Now, don't misunderstand me - there are some legitimately talented, knowledgeable and humane casting people in our business.  However, there are many who are not.  This is a fact. Just as there are many who are auditioning who should perhaps find something else to do, so there are just as many sitting at that table that need to find another job more fitting to their "strengths"...

How can you legitimately stand in judgement of talent in front of you if you have not been on stage? If you have not studied and know the discipline and craft of theatre? If you know nothing about how a voice is built? How a character develops? How to use vocabulary specific to theatre, acting, and voice and music properly? Just asking...

We have all heard the horror stories, and in many cases, experienced them - of being in that audition room and being summarily ignored - no one looks at you, acknowledges you, talks through your audition, gets up and walks around, or is on the phone the entire time.

Now we have entered a new technology:  the computer in the audition room.  Casting people are IMing, on facebook, and now, twittering about what they are seeing and hearing and commenting during an audition process!

Where is the line?!  What is the point?!

Perhaps if you were actually paying attention and creating a safe space for an artist to create those few moments, you would get a much more authentic audition and a stronger sense of what that artist could do.  Perhaps you might learn something!

This appalls me.  It angers me. It disgusts me. If performers and artists were not auditioning, there would be no "show business" and casting/agents would not have work to do.  We are dependent on each other.  We are each other's necessary evil aren't we?!  

So what happened to a superficial courtesy?! At least look as if you are interested even if you aren't! At least look as if you know something about what is going on even if you don't!

This shows lack of respect, lack of professionalism, courtesy and frankly a complete disregard to the process of auditioning.

Just as I have said to emerging artists and wannabe performers  - "learn your craft - develop it! Live it! Be it!"  and if you just wanna be "famous" do it somewhere else, I say to the casting director/intern - whoever you are or whoever you think you are:

"Know what you are there to do! Learn YOUR craft!

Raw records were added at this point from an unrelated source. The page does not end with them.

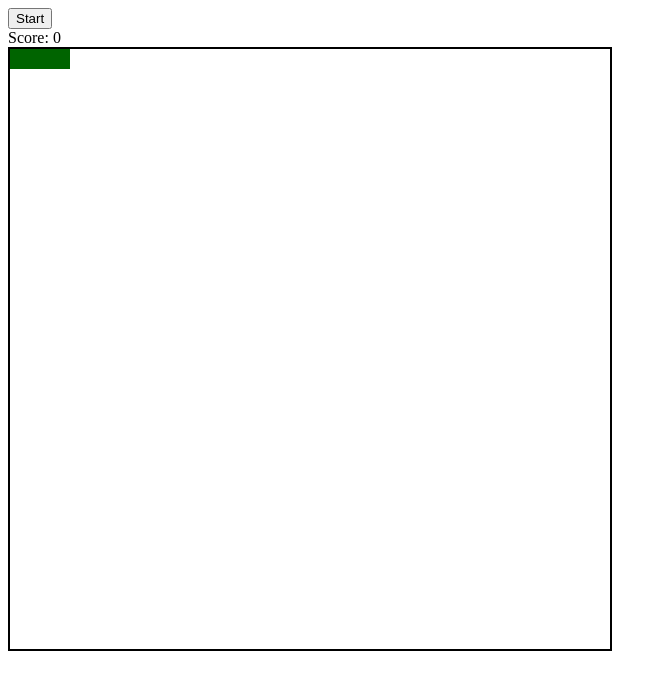
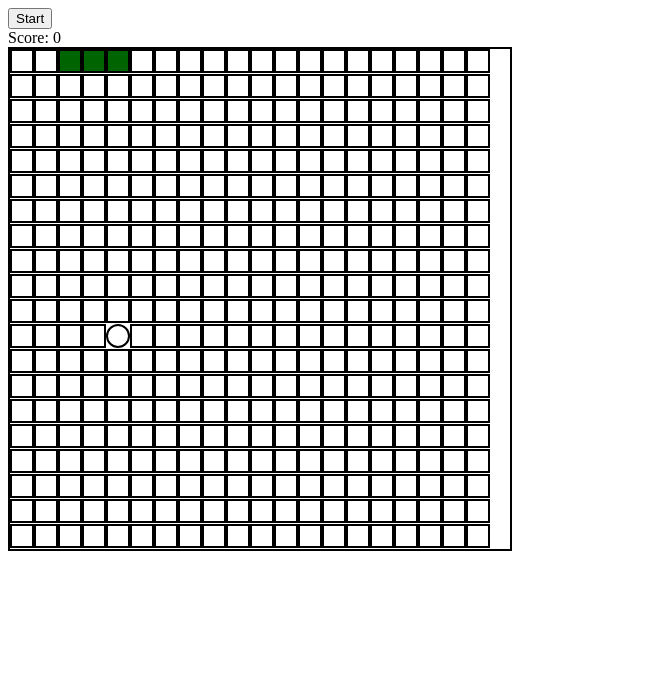
Before and after one commit to alexannmill/the.hungry.dev, a plain HTML site: page index.html in a window 1280 px wide. Both pictures are taken after a click on the button "Start". Shown: the whole page, without its empty margins (0-667 px from the left). Drawn offline with Linux system fonts and the light colour scheme.

Commit message:
refactor and random food function

```diff
--- a/app.js
+++ b/app.js
@@ -1,27 +1,26 @@
 document.addEventListener("DOMContentLoaded", () => {
   // --- Set grid size
-  const width = 30;
+  const width = 20;
   // ---- Grabbing elements from the DOM
   const playingField = document.getElementsByClassName("playing_field");
   const scoreDsp = document.querySelector("span");
   const startBtn = document.getElementById("start_btn");
 
   // ---- Building playing field/grid
-  for (let i = 0; i <= width; i++) {
-    for (let x = 0; x <= width; x++) {
+  for (let i = 0; i < width; i++) {
+    for (let x = 0; x < width; x++) {
       const innerDiv = document.createElement("div");
-      innerDiv.classList.add("grid_div");
       playingField[0].appendChild(innerDiv);
     }
     const next = document.createElement("br");
     playingField[0].appendChild(next);
   }
-  const positions = document.querySelectorAll(".grid_div");
-
+  const positions = document.querySelectorAll(".playing_field div");
+  console.log("positions.length:", positions.length);
   // ---- Setting initial index
   let currentInd = 0;
   let foodInd = 0;
-  let snake = [10, 11, 12];
+  let snake = [2, 1, 0];
   let direction = 1;
   let score = 0;
   let speed = 0.9;
@@ -31,22 +30,27 @@ document.addEventListener("DOMContentLoaded", () => {
   // ---- Starting the game
   const start = (e) => {
     reset();
-    // randomFood()
+    randomFood();
     direction = 1;
     scoreDsp.innerText = score;
     intervalTime = 1000;
     snake = [2, 1, 0];
     currentInd = 0;
     snake.forEach((i) => {
-      console.log("positions[i]:", positions[i]);
       positions[i].classList.add("snake");
     });
     interval = setInterval(outcome, intervalTime);
   };
 
+  const addSnakeClass = (position) => {
+    return positions[position].classList.add("snake");
+  };
+  const removeSnakeClass = (position) => {
+    return positions[position].classList.remove("snake");
+  };
   // ---- Reset snake, food, score and and interval
   const reset = () => {
-    snake.forEach((i) => positions[i].classList.remove("snake"));
+    snake.forEach((i) => removeSnakeClass(i));
     positions[foodInd].classList.remove("food");
     clearInterval(interval);
     score = 0;
@@ -54,8 +58,10 @@ document.addEventListener("DOMContentLoaded", () => {
 
   // ---- checking against all outcomes in movement
   const outcome = () => {
+    console.log("snake:", snake);
     const head = snake[0];
     const tail = snake.pop();
+
     if (
       //snake hitting border;  top , bottom, left, right
       (head + width >= width * width && direction === width) ||
@@ -65,17 +71,28 @@ document.addEventListener("DOMContentLoaded", () => {
       //hitting itself
       positions[head + direction].classList.contains("snake")
     ) {
-      return endGame();
+      return clearInterval(interval);
     }
+
     if (positions[head + direction].classList.contains("food")) {
+      positions[head].classList.remove("apple");
+      addSnakeClass(tail);
+      snake.push(tail);
+      randomFood();
       score++;
+      scoreDsp.textContent(score);
+      clearInterval(interval);
+      intervalTime = intervalTime * speed;
+      interval = setInterval(outcome, intervalTime);
     }
+    removeSnakeClass(tail);
+    snake.unshift(head + direction);
+    addSnakeClass(head + direction);
   };
 
   // ---- Link snake movements to key inputs
   const movement = (e) => {
-    console.log("e.keyCode:", e.keyCode);
-    positions[currentInd].classList.add("snake");
+    removeSnakeClass(currentInd);
     switch (e.keyCode) {
       // up
       case 38:
@@ -89,7 +106,7 @@ document.addEventListener("DOMContentLoaded", () => {
 
       // left
       case 37:
-        direction - 1;
+        direction = -1;
         break;
 
       // right
@@ -102,6 +119,16 @@ document.addEventListener("DOMContentLoaded", () => {
     }
   };
 
+  const randomFood = () => {
+    foodInd = Math.floor(Math.random() * positions.length);
+    if (snake.includes(foodInd)) {
+      randomFood();
+    }
+    console.log("foodInd:", foodInd);
+    positions[foodInd].classList.add("food");
+    console.log("position[foodInd]:", positions[foodInd]);
+  };
+
   // ------------------add alert and colour changes
   const endGame = () => {
     clearInterval(interval);
--- a/style.css
+++ b/style.css
@@ -1,7 +1,7 @@
 .playing_field {
   display: flex;
-  width: 600px;
-  height: 600px;
+  width: 500px;
+  height: 500px;
   border: 2px black solid;
   flex-wrap: wrap;
 }
@@ -9,6 +9,7 @@
 .playing_field div {
   width: 20px;
   height: 20px;
+  border: 2px black solid;
 }
 
 .snake {
```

Learn the craft you are assuming to make judgement on! Learn how to treat people the way you would want to be treated! Develop a sense of ethic and morality that shows LEADERSHIP and PROFESSIONALISM - and if you cannot - please, get another desk job."

We need to support those casting directors who show empathy, reality, true talent and true professionalism.  We need to support those casting directors who GET THE PROCESS, who understand art in business, who recognize real talent, who don't make excuses, who are about SOMETHING REAL.  

The rest of them are making the process murky and giving the business a bad name.  Shame on them.  Grow up and be a professional! If you are demanding professionalism from the people who stand in front of you, then demand the same from yourself and your staff.  DEMAND a simple competence.  Heaven forbid we all actually can enter a room with certain level of knowledge and development instead of ignorance and rude behavior.

Knowledge is power.  Rudeness is stupidity. Our business deserves more - from BOTH sides of the table.  

edited to add: Freedom of speech is NOT the issue.  EVERYBODY in that audition room - and I MEAN EVERYBODY is accountable.  If you cannot respect the process and give it its due, you have NO BUSINESS being in the room.  ON EITHER SIDE OF THE TABLE!